A priest who helped the family and friends of the victims of the Berkeley balcony tragedy is being honoured by President Michael D Higgins and the Government.
Fr Brendan McBride - who is based in San Francisco - is the founder of the Irish Immigration and Pastoral Centre in the Californian city, close to where the six Irish students were killed earlier this summer.
The Donegal native has been named by the Department of Foreign Affairs as one of the 10 recipients of this year's Presidential Distinguished Service Awards.
He is being honoured for committing "his life's work to serving the Irish community through advocacy and the provision of support services", and his leading efforts in the US's immigration reform policy.
Minister Charlie Flanagan's office also acknowledged the "central role" Fr McBride played in providing support to those involved in the accident in Berkeley earlier this summer.
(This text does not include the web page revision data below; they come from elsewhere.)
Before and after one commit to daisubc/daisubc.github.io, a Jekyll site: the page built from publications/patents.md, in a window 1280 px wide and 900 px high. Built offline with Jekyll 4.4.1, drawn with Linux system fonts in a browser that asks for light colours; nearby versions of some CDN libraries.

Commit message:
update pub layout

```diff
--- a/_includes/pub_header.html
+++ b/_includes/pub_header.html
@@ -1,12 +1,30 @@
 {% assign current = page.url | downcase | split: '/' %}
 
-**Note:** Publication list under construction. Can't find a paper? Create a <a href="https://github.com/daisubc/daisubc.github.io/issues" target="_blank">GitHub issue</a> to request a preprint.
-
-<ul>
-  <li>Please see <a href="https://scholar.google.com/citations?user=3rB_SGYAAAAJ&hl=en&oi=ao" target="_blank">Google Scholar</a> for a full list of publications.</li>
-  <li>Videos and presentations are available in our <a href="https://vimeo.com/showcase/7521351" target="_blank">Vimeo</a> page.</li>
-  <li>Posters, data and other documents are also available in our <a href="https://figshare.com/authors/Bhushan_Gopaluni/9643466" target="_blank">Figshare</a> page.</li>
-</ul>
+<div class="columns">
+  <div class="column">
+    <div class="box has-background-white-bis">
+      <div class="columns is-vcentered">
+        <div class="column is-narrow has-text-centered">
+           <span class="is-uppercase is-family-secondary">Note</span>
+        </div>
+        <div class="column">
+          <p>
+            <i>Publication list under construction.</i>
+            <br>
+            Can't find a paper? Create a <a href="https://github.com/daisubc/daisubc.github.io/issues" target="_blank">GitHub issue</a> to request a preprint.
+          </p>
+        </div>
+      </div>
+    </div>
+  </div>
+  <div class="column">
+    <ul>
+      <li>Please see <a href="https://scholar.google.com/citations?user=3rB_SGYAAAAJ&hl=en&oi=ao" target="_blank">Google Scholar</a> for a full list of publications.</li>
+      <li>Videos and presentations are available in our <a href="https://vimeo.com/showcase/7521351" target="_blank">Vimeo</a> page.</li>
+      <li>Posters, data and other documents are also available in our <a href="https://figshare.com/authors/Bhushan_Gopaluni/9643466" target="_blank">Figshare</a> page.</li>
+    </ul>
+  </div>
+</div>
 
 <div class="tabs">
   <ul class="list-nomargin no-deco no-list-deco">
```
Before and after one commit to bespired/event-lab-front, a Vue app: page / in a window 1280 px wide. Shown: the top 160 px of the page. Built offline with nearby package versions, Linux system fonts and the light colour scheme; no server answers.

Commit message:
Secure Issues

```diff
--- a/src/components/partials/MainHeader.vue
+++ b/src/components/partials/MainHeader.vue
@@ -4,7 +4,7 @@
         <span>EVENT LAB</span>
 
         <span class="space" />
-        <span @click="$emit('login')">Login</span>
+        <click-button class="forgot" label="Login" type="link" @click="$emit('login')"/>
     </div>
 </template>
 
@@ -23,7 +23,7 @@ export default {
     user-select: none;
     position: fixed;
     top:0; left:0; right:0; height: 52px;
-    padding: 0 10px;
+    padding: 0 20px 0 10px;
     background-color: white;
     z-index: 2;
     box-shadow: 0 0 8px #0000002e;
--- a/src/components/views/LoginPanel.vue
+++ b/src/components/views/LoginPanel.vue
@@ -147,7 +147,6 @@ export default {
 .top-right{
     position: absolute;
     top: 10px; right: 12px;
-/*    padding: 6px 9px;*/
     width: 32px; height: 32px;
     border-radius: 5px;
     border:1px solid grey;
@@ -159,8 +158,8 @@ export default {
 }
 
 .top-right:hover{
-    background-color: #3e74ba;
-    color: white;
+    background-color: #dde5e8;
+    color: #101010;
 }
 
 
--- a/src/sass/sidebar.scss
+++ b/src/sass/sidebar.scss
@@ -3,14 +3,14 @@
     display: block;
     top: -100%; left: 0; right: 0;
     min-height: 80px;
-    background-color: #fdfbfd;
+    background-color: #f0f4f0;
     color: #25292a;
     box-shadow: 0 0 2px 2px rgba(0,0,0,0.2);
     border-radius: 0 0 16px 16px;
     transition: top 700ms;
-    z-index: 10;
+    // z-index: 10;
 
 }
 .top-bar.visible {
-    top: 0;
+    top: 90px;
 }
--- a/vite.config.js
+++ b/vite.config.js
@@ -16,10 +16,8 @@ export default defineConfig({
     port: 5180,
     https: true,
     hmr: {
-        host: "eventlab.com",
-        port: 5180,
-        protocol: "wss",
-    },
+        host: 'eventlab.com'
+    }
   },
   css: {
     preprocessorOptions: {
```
He visited the three hospitals where the survivors were treated and provided support for their devastated families and friends.
He has been in San Francisco since 1996 and is the President of the Irish Apostolate in the US.
The other recipients also include awardees from Peru and Kenya.
They are all being honoured for how they served Ireland with "distinction" and for the way they "actively contributed to Ireland in a sustained manner".
Actor Gabriel Byrne, an Irish cultural ambassador, is being honoured for his "sterling service" in the role, particularly for his support of the Irish Arts Centre in New York.
The other recipients include well-known businessman Tom Moran, Peruvian writer Mario Vargas Llosa and Irish missionary in Kenya Dr Miriam Duggan.
British solicitor Gareth Peirce is also being recognised for her work as a human rights activist and her significant contribution to the Northern Ireland Peace Process. Ms Peirce has worked on a number of high-profile cases, including the those of the Guildford Four and the Birmingham Six.
Minister Flanagan said we "owe a huge debt of gratitude" to the recipients and described them as "remarkable people".